It's not all that surprising to see a reference to CSP in a discussion of Go: Go is quite explicitly derived from the old Bell Labs Limbo language (and has some of the same developers). Limbo, in turn, was directly inspired by CSP (see "Bell Labs and CSP Threads" at http://swtch.com/~rsc/thread/ ). |
Of course, Limbo never got much traction outside of Bell Labs. Perhaps with the Google brand behind Go it'll... um... "go" a bit further. There does now (at last) seem to be a general acceptance in the broader software community that message-passing concurrency (either CSP-style or Erlang-like actors) is a better alternative than shared-state threads. While languages like C++ (the new C++0X standard) and Java still use shared-state, most new languages that boast concurrency support do so through some kind of message-passing scheme.
On 28/03/2010, at 2:15 PM, Marc L. Smith wrote:

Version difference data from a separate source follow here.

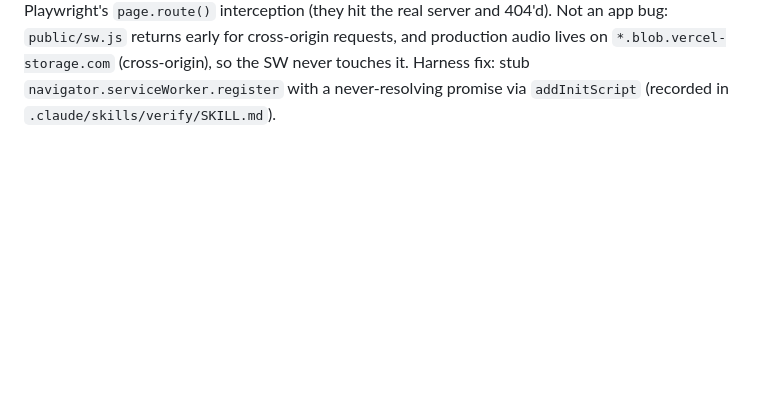
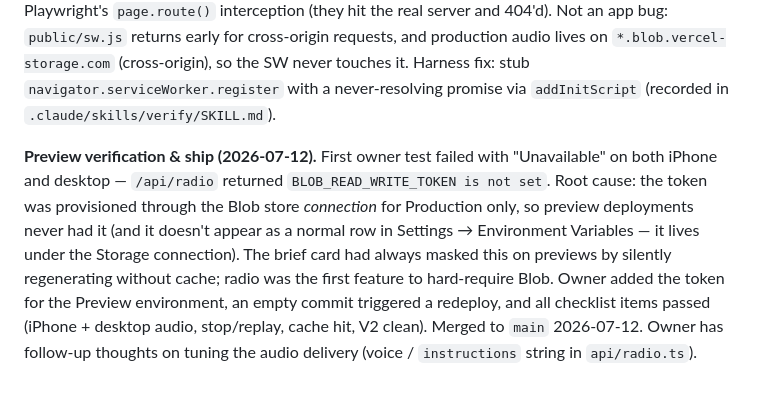
Before and after one commit to skrab011/weather-dashboard, a Markdown page: build-log.md, the part around the change. Drawn GitHub-style; blank space fills up the shorter version.

Commit message:
docs: record preview verification, Blob-token-for-Preview gotcha, and ship status
Co-Authored-By: Claude Fable 5 <noreply@anthropic.com>
Claude-Session: https://claude.ai/code/session_01DCm8UstyW3BqCdNAnFfhyp

```diff
--- a/build-log.md
+++ b/build-log.md
@@ -774,3 +774,16 @@ requests, and production audio lives on `*.blob.vercel-storage.com`
 (cross-origin), so the SW never touches it. Harness fix: stub
 `navigator.serviceWorker.register` with a never-resolving promise via
 `addInitScript` (recorded in `.claude/skills/verify/SKILL.md`).
+
+**Preview verification & ship (2026-07-12).** First owner test failed with
+"Unavailable" on both iPhone and desktop — `/api/radio` returned
+`BLOB_READ_WRITE_TOKEN is not set`. Root cause: the token was provisioned
+through the Blob store *connection* for Production only, so preview
+deployments never had it (and it doesn't appear as a normal row in Settings →
+Environment Variables — it lives under the Storage connection). The brief
+card had always masked this on previews by silently regenerating without
+cache; radio was the first feature to hard-require Blob. Owner added the
+token for the Preview environment, an empty commit triggered a redeploy, and
+all checklist items passed (iPhone + desktop audio, stop/replay, cache hit,
+V2 clean). Merged to `main` 2026-07-12. Owner has follow-up thoughts on
+tuning the audio delivery (voice / `instructions` string in `api/radio.ts`).
```
Also changed, not shown: CLAUDE.md (+4 -2 lines), radio-forecast-plan.md (+1 -1 lines).
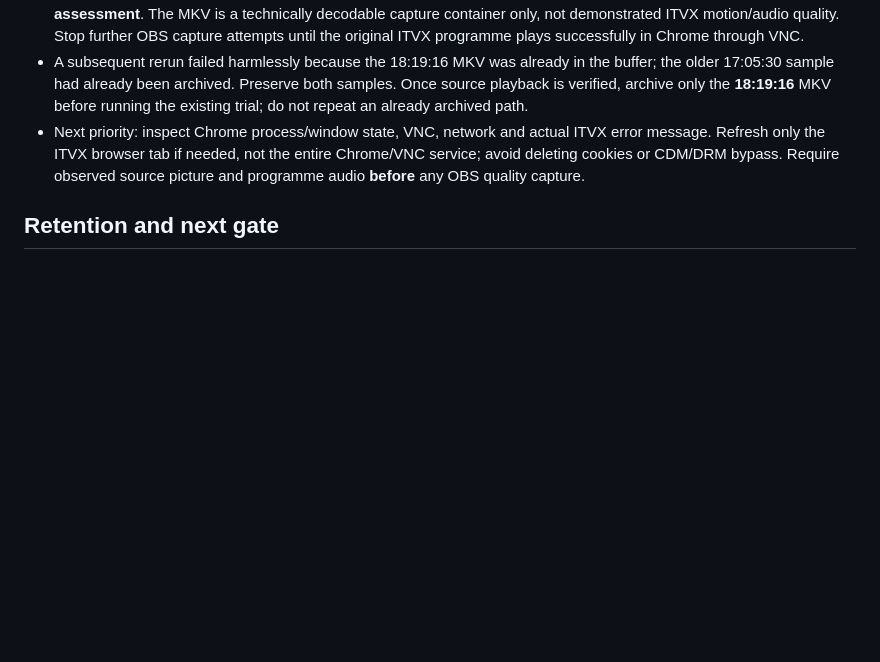
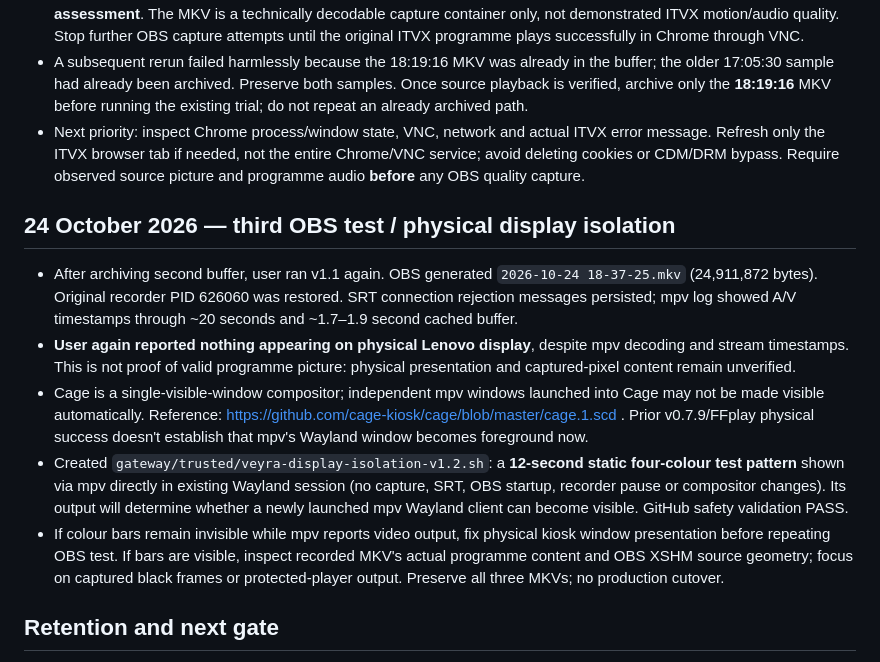
Before and after one commit to jamienewton2269/JNS-Home-Assistant-Deployment, a Markdown page: docs/veyra-obs-live-av-quality-v11.md, the part around the change. GitHub-like rendering; blank space fills up the shorter version.

Commit message:
VEYRA third OBS stream still not physically visible; isolate Cage mpv presentation with safe static pattern test

```diff
--- a/docs/veyra-obs-live-av-quality-v11.md
+++ b/docs/veyra-obs-live-av-quality-v11.md
@@ -80,6 +80,13 @@ sudo bash ~/veyra-obs-mkv-review-v1.1.sh play
 - A subsequent rerun failed harmlessly because the 18:19:16 MKV was already in the buffer; the older 17:05:30 sample had already been archived. Preserve both samples. Once source playback is verified, archive only the **18:19:16** MKV before running the existing trial; do not repeat an already archived path.
 - Next priority: inspect Chrome process/window state, VNC, network and actual ITVX error message. Refresh only the ITVX browser tab if needed, not the entire Chrome/VNC service; avoid deleting cookies or CDM/DRM bypass. Require observed source picture and programme audio **before** any OBS quality capture.
 
+## 24 October 2026 — third OBS test / physical display isolation
+- After archiving second buffer, user ran v1.1 again. OBS generated `2026-10-24 18-37-25.mkv` (24,911,872 bytes). Original recorder PID 626060 was restored. SRT connection rejection messages persisted; mpv log showed A/V timestamps through ~20 seconds and ~1.7–1.9 second cached buffer.
+- **User again reported nothing appearing on physical Lenovo display**, despite mpv decoding and stream timestamps. This is not proof of valid programme picture: physical presentation and captured-pixel content remain unverified.
+- Cage is a single-visible-window compositor; independent mpv windows launched into Cage may not be made visible automatically. Reference: https://github.com/cage-kiosk/cage/blob/master/cage.1.scd . Prior v0.7.9/FFplay physical success doesn't establish that mpv's Wayland window becomes foreground now.
+- Created `gateway/trusted/veyra-display-isolation-v1.2.sh`: a **12-second static four-colour test pattern** shown via mpv directly in existing Wayland session (no capture, SRT, OBS startup, recorder pause or compositor changes). Its output will determine whether a newly launched mpv Wayland client can become visible. GitHub safety validation PASS.
+- If colour bars remain invisible while mpv reports video output, fix physical kiosk window presentation before repeating OBS test. If bars are visible, inspect recorded MKV's actual programme content and OBS XSHM source geometry; focus on captured black frames or protected-player output. Preserve all three MKVs; no production cutover.
+
 ## Retention and next gate
 
 This run creates **one approximately 30-second audiovisual test buffer**, not 30 minutes, and is *not yet a circular buffer*. Once capture/perception are verified, switch to OBS-backed bounded segmented storage with play/pause/rewind using a separate recorder output strategy and proper disk/time limits. Prefer source frame-rate rather than repeating fixed 50 fps.
```
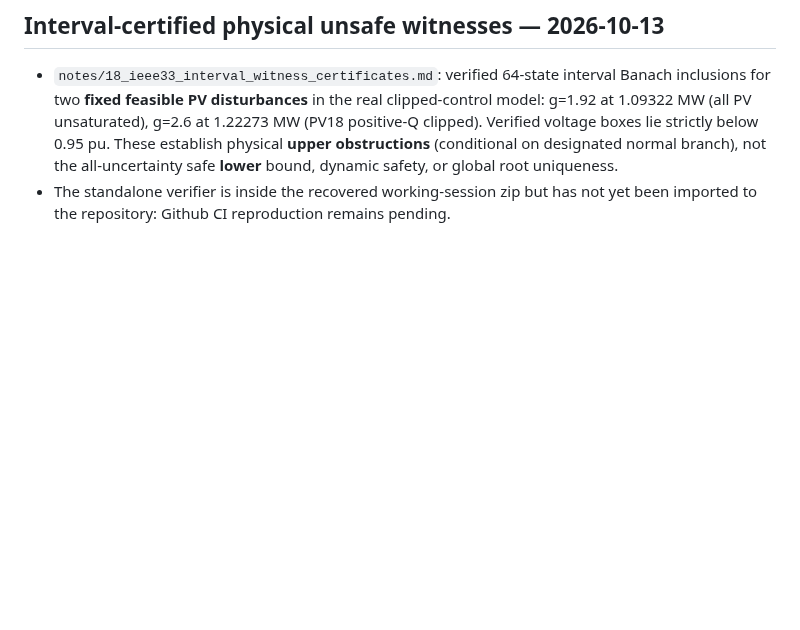
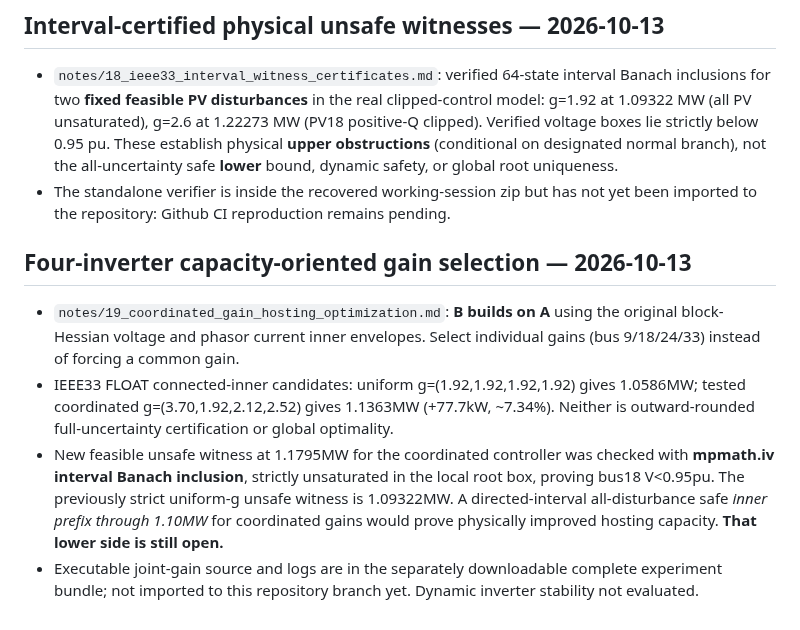
Before and after one commit to evaristebernhard/math, a Markdown page: droop_closed_loop_wclf/README.md, the part around the change. GitHub-like rendering; blank space fills up the shorter version.

Commit message:
Index new coordinated PV gain hosting-capacity research

```diff
--- a/droop_closed_loop_wclf/README.md
+++ b/droop_closed_loop_wclf/README.md
@@ -113,3 +113,10 @@ Run: `python3 code/capacity_gap_toy.py`. IEEE-33-bus capacity gap remains *unver
 
 - `notes/18_ieee33_interval_witness_certificates.md`: verified 64-state interval Banach inclusions for two **fixed feasible PV disturbances** in the real clipped-control model: g=1.92 at 1.09322 MW (all PV unsaturated), g=2.6 at 1.22273 MW (PV18 positive-Q clipped). Verified voltage boxes lie strictly below 0.95 pu. These establish physical **upper obstructions** (conditional on designated normal branch), not the all-uncertainty safe **lower** bound, dynamic safety, or global root uniqueness.
 - The standalone verifier is inside the recovered working-session zip but has not yet been imported to the repository: Github CI reproduction remains pending.
+
+## Four-inverter capacity-oriented gain selection — 2026-10-13
+
+- `notes/19_coordinated_gain_hosting_optimization.md`: **B builds on A** using the original block-Hessian voltage and phasor current inner envelopes. Select individual gains (bus 9/18/24/33) instead of forcing a common gain.
+- IEEE33 FLOAT connected-inner candidates: uniform g=(1.92,1.92,1.92,1.92) gives 1.0586MW; tested coordinated g=(3.70,1.92,2.12,2.52) gives 1.1363MW (+77.7kW, ~7.34%). Neither is outward-rounded full-uncertainty certification or global optimality.
+- New feasible unsafe witness at 1.1795MW for the coordinated controller was checked with **mpmath.iv interval Banach inclusion**, strictly unsaturated in the local root box, proving bus18 V<0.95pu. The previously strict uniform-g unsafe witness is 1.09322MW. A directed-interval all-disturbance safe *inner prefix through 1.10MW* for coordinated gains would prove physically improved hosting capacity. **That lower side is still open.**
+- Executable joint-gain source and logs are in the separately downloadable complete experiment bundle; not imported to this repository branch yet. Dynamic inverter stability not evaluated.
```
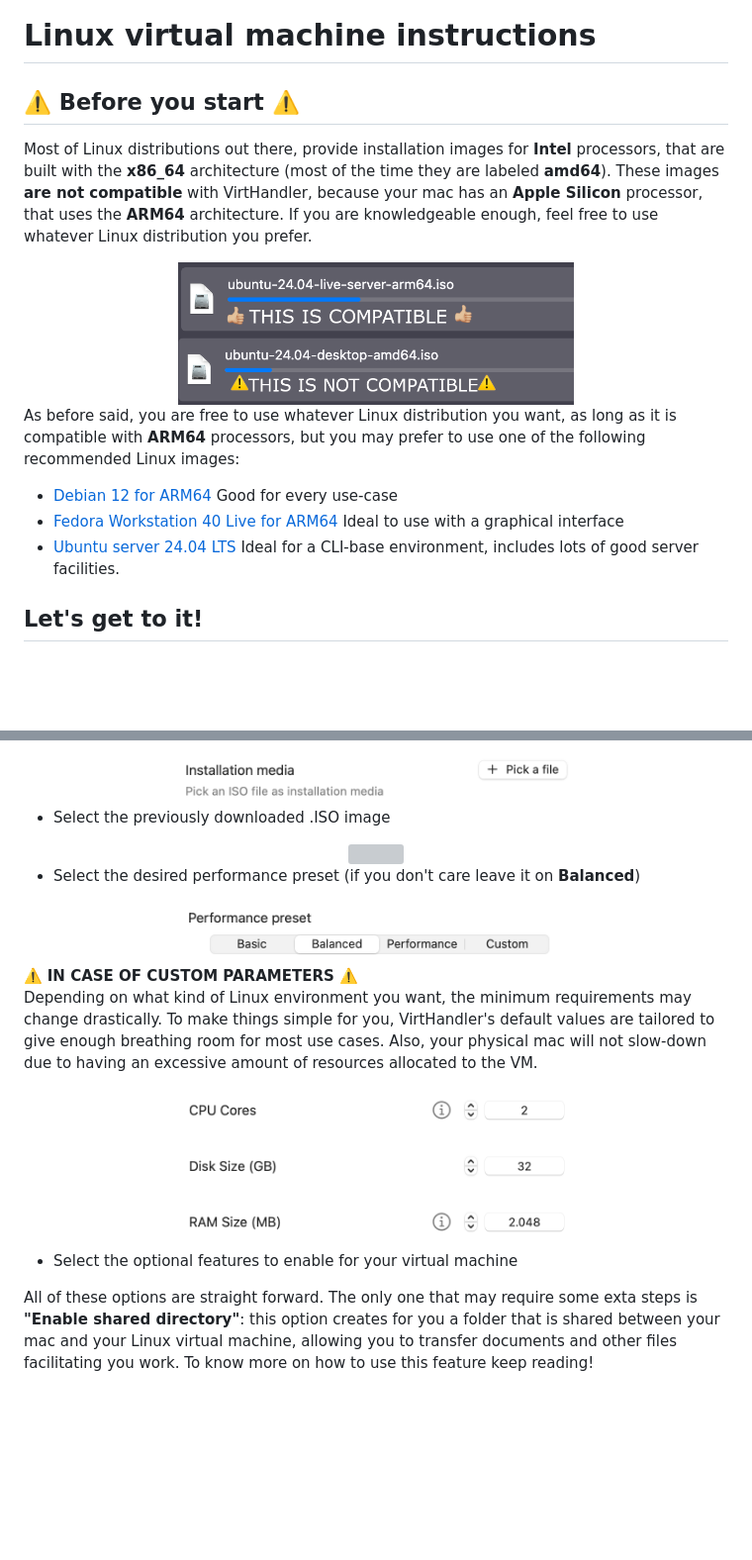
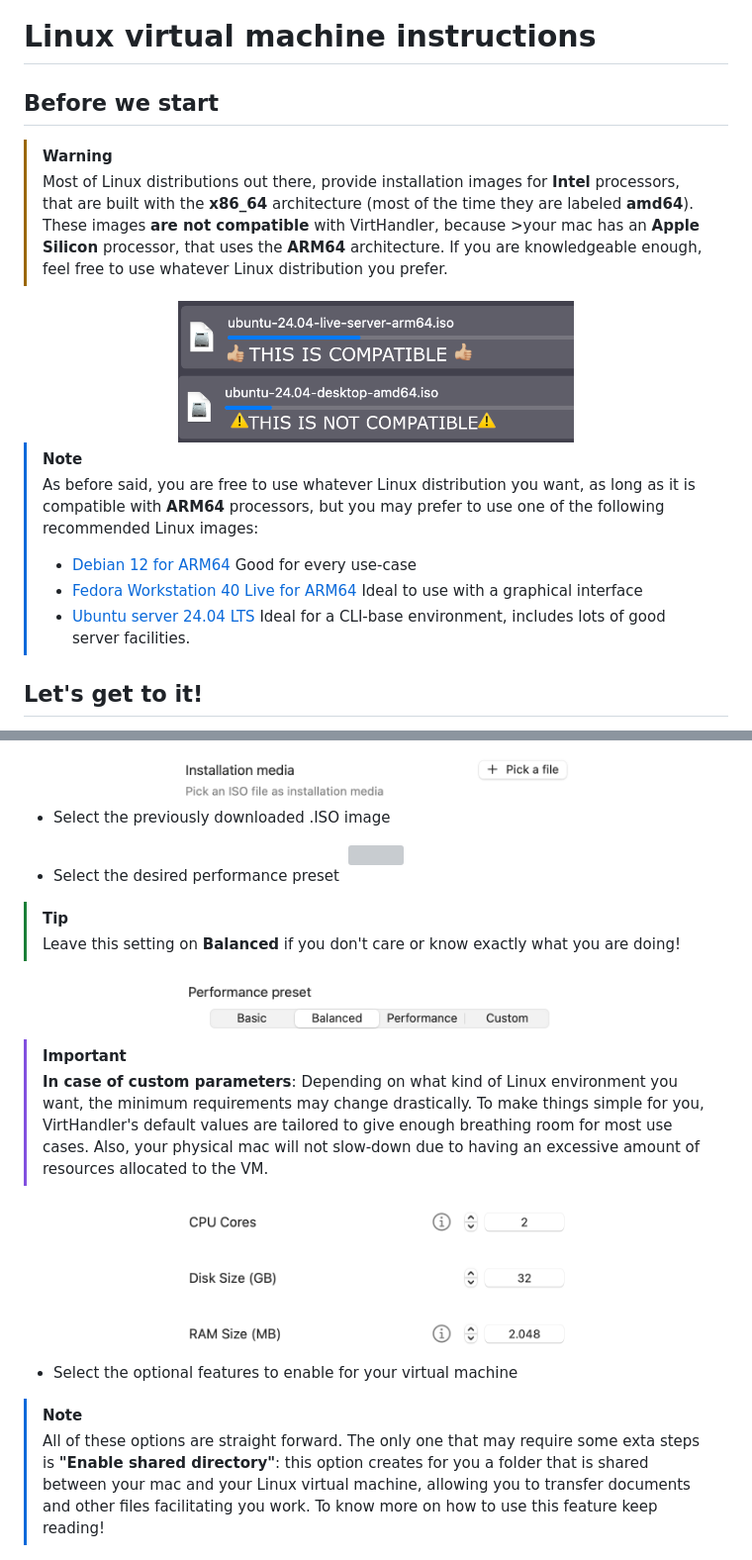
Before and after one commit to iOmega8561/VirtHandlerWiki, a Markdown page: linux-help.md, 2 parts joined by grey strips. Shown at 99% size. Rendered like a GitHub page; blank space fills up the shorter version; grey boxes are pictures that could not be loaded.

```diff
--- a/linux-help.md
+++ b/linux-help.md
@@ -1,18 +1,20 @@
 # [<- Back to main page](./README.md)
 
 # Linux virtual machine instructions
-## ⚠️ Before you start ⚠️
-Most of Linux distributions out there, provide installation images for **Intel** processors, that are built with the **x86_64** architecture (most of the time they are labeled **amd64**). These images **are not compatible** with VirtHandler, because your mac has an **Apple Silicon** processor, that uses the **ARM64** architecture. If you are knowledgeable enough, feel free to use whatever Linux distribution you prefer.
+## Before we start
+>[!WARNING]
+>Most of Linux distributions out there, provide installation images for **Intel** processors, that are built with the **x86_64** architecture (most of the time they are labeled **amd64**). These images **are not compatible** with VirtHandler, because >your mac has an **Apple Silicon** processor, that uses the **ARM64** architecture. If you are knowledgeable enough, feel free to use whatever Linux distribution you prefer.
 
 <div align="center">
 <img src="./Screenshots/compatible.png" width="400"/>
 <img src="./Screenshots/notcompatible.png" width="400"/>
 </div>
 
-As before said, you are free to use whatever Linux distribution you want, as long as it is compatible with **ARM64** processors, but you may prefer to use one of the following recommended Linux images:
-- [Debian 12 for ARM64](https://cdimage.debian.org/debian-cd/current/arm64/iso-cd/) Good for every use-case
-- [Fedora Workstation 40 Live for ARM64](https://dl.fedoraproject.org/pub/fedora/linux/releases/40/Workstation/aarch64/iso/Fedora-Workstation-Live-osb-40-1.14.aarch64.iso) Ideal to use with a graphical interface
-- [Ubuntu server 24.04 LTS](https://cdimage.ubuntu.com/releases/24.04/release/ubuntu-24.04-live-server-arm64.iso) Ideal for a CLI-base environment, includes lots of good server facilities.
+>[!NOTE]
+>As before said, you are free to use whatever Linux distribution you want, as long as it is compatible with **ARM64** processors, but you may prefer to use one of the following recommended Linux images:
+> - [Debian 12 for ARM64](https://cdimage.debian.org/debian-cd/current/arm64/iso-cd/) Good for every use-case
+> - [Fedora Workstation 40 Live for ARM64](https://dl.fedoraproject.org/pub/fedora/linux/releases/40/Workstation/aarch64/iso/Fedora-Workstation-Live-osb-40-1.14.aarch64.iso) Ideal to use with a graphical interface
+> - [Ubuntu server 24.04 LTS](https://cdimage.ubuntu.com/releases/24.04/release/ubuntu-24.04-live-server-arm64.iso) Ideal for a CLI-base environment, includes lots of good server facilities.
 
 ## Let's get to it!
 - Download the Linux distribution of your choice, in .ISO file format
@@ -31,16 +33,19 @@ As before said, you are free to use whatever Linux distribution you want, as lon
 - Select the previously downloaded .ISO image
 <div align="center"> <img src="./Screenshots/pickafile-iso-picker.png" width="400"/> </div>
 
-- Select the desired performance preset (if you don't care leave it on **Balanced**)
+- Select the desired performance preset
+>[!TIP]
+>Leave this setting on **Balanced** if you don't care or know exactly what you are doing!
 <div align="center"> <img src="./Screenshots/presets-linux.png" width="400"/> </div>
 
-⚠️ **IN CASE OF CUSTOM PARAMETERS** ⚠️
-Depending on what kind of Linux environment you want, the minimum requirements may change drastically. To make things simple for you, VirtHandler's default values are tailored to give enough breathing room for most use cases. Also, your physical mac will not slow-down due to having an excessive amount of resources allocated to the VM.
+>[!IMPORTANT]
+> **In case of custom parameters**: Depending on what kind of Linux environment you want, the minimum requirements may change drastically. To make things simple for you, VirtHandler's default values are tailored to give enough breathing room for most use cases. Also, your physical mac will not slow-down due to having an excessive amount of resources allocated to the VM.
 <div align="center"> <img src="./Screenshots/hardware.png" width="400"/> </div>
 
 - Select the optional features to enable for your virtual machine
 
-All of these options are straight forward. The only one that may require some exta steps is **"Enable shared directory"**: this option creates for you a folder that is shared between your mac and your Linux virtual machine, allowing you to transfer documents and other files facilitating you work. To know more on how to use this feature keep reading!
+>[!NOTE]
+> All of these options are straight forward. The only one that may require some exta steps is **"Enable shared directory"**: this option creates for you a folder that is shared between your mac and your Linux virtual machine, allowing you to transfer documents and other files facilitating you work. To know more on how to use this feature keep reading!
 <div align="center"> <img src="./Screenshots/optionalfeatures.png" width="400"/> </div>
 
 - When you are satisfied with your options, click on **Confirm and Create**
```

Just thought I'd pass along this blog post by Dan Bravender. What begins with an implementation of MapReduce in Google's new Go programming language concludes with a reference to CSP as the theory behind languages with concurrency primitives.